Any way you formulate the objection, though, you come down to the same thing. It is the sort of objection that would cause Huge Hefner to have a nose bleed, an almost feminine objection -- the sort of thing women are supposed to say. If men are now saying this sort of thing then Playboy, if not lechery, is hardly a growth business and there is, at long last, something new under the sun. Let's call it the single standard.
Clasically, the old double standard meant that men were able to do what women could not -- that they were judged differently for doing the same thing. Usually, this pertained to sex. Men, for instance, were permitted to debauch, debauch and then debauch some more, but women were not. Women who acted as sexually free as men got what was known as reputations. At the very least, some people said they had no respect for themselves, which is what you say, I take it, when someone does something you secretly want to do.

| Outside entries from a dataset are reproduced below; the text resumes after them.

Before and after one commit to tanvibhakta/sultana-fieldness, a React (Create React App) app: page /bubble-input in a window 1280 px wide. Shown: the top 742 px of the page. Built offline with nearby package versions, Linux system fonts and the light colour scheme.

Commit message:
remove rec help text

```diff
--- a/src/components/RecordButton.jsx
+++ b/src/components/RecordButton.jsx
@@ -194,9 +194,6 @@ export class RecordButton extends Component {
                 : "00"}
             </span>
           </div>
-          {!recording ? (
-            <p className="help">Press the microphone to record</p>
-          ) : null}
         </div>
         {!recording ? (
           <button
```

But if women are sometimes the victim of the old double standard, then men can be the victim of changing standards. Fighting is a perfect example. This is something men are supposed to be able to do, but should they do it, should they actually act violently, they will either be arrested or shunned. Men who do not conform to the times, who fail to distinguish between myths about the frontier and the reality of modern life, are not heroes, but fools. Men are really not supposed to fight.

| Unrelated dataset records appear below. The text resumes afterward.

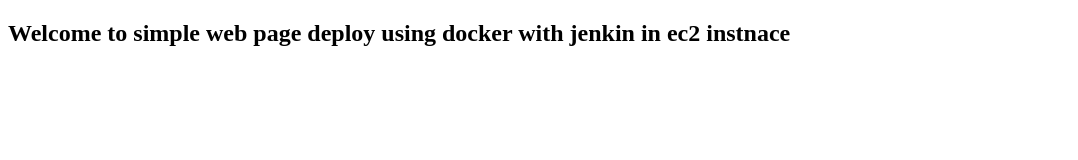
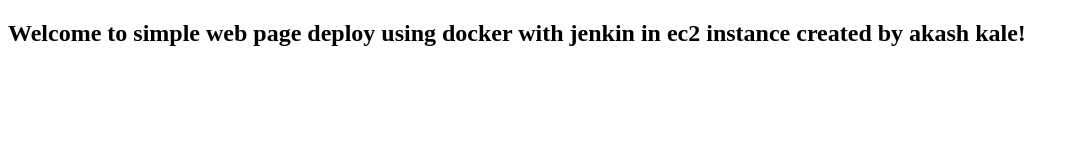
Before and after one commit to Kaleakash/web_page_with_docker_jenkin_ec2_instance, a plain HTML site: page index.html in a window 1280 px wide. Shown: the whole page, without its empty margins (0-1078 px from the left). Drawn offline with Linux system fonts and the light colour scheme.

Commit message:
added new message in file

```diff
--- a/index.html
+++ b/index.html
@@ -6,6 +6,6 @@
     <title>Document</title>
 </head>
 <body>
-    <h2>Welcome to simple web page deploy using docker with jenkin in ec2 instnace</h2>
+    <h2>Welcome to simple web page deploy using docker with jenkin in ec2 instance created by akash kale!</h2>
 </body>
 </html>
```
Also changed, not shown: 1 other file.
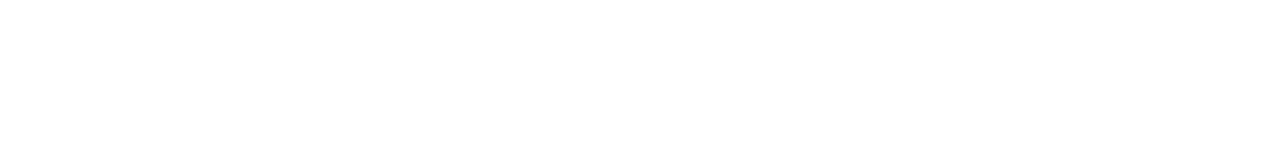
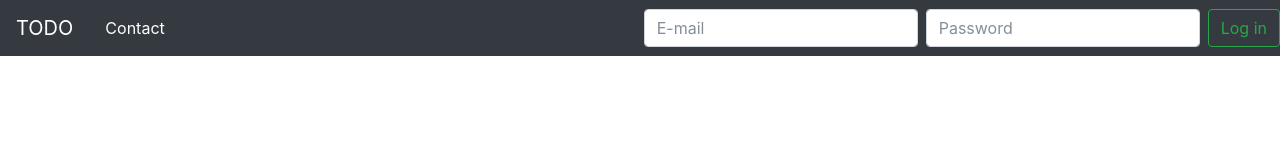
Before and after one commit to neowara/Js_Storage_Todo, a plain HTML site: page index.html in a window 1280 px wide. Drawn offline with nearby package versions, Linux system fonts and the light colour scheme.

Commit message:
Nav bar
Add navbar and style it.

```diff
--- a/index.html
+++ b/index.html
@@ -15,6 +15,20 @@
 
   <body>
 
+    <!-- NavBar -->
+    <header>
+    <nav class="navbar navbar-light bg-dark">
+            <a class="navbar-brand text-white" href="index.html">TODO</a>
+            <a class="nav-link text-white" href="contact.html">Contact</a>
+    </nav>
+            <form class="form-inline my-2 my-lg-0">
+                    <input class="form-control mr-sm-2" type="mail" placeholder="E-mail" aria-label="mail">
+                    <input class="form-control mr-sm-2" type="password" placeholder="Password" aria-label="Password">
+                    <button class="btn btn-outline-success my-2 my-sm-0" type="submit">Log in</button>
+                  </form>
+    </header>
+
+    <!-- NavBar -->
 
     <!-- Optional JavaScript -->
     <!-- jQuery first, then Popper.js, then Bootstrap JS -->
--- a/site.css
+++ b/site.css
@@ -0,0 +1,5 @@
+header {
+    display: flex;
+    justify-content: space-between;
+    background-color: #343a40;
+}
```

It is somewhat the same for sex. The male ideal, of course, is to be something of a tomcat, meowing your way up one alley and down the next. Men are raised to believe this myth and they try their hardest to equal it during some part of their life -- usually when they are young and sometimes when the start to get old. It is the ideal, and very much like fighting, it makes for great talk.
But in the same way that men disapprove of a man who is really violent, who does not understand that times have changed and the frontier is gone, so they also disapprove of the man who totally buys the sexual myth and conducts himself accordingly. He is considered immature, boyish -- something of a jerk.
The reason for this is that both men and women are converging on a single standard. It is already based on a concept of the other person as a whole person, as something more than a sexual toy -- on respect, on honesty. Deceit and lying are supposed to play no part in it and regardless of how liberated everyone is nowadays, most people still do not tell when they are merely using someone else. The one word unsaid in my friend K's dilemma, but heard loud and clear nonetheless is "liar."
So you don't have to climb inside K's head to figure out why he is so disturbed by his reputation. It has to be something of a hindrace -- like bad breath. A womanizer does not flatter with his attention. If he is not paying attention to one woman, he will to another. Each women is just a blip on his radar screen, only no the blips sound off. They tell -- often in what men would find gruesome detail --what has happened to them. It is, after all, women and not men who nowadays give men reputations as womanizers.
So for poor K, the world has changed. A reputation that at one time would have been an asset is suddenly a handicap. Because of a new standard, he is held in contempt, not in awe. Woman talk about him, men look down upon him and poor K, a bit befuddled by it all, swears it is all a mistake -- he has been framed. I wonder. There is, after all, something that doesn't change:
Where there's smoke, there's fire.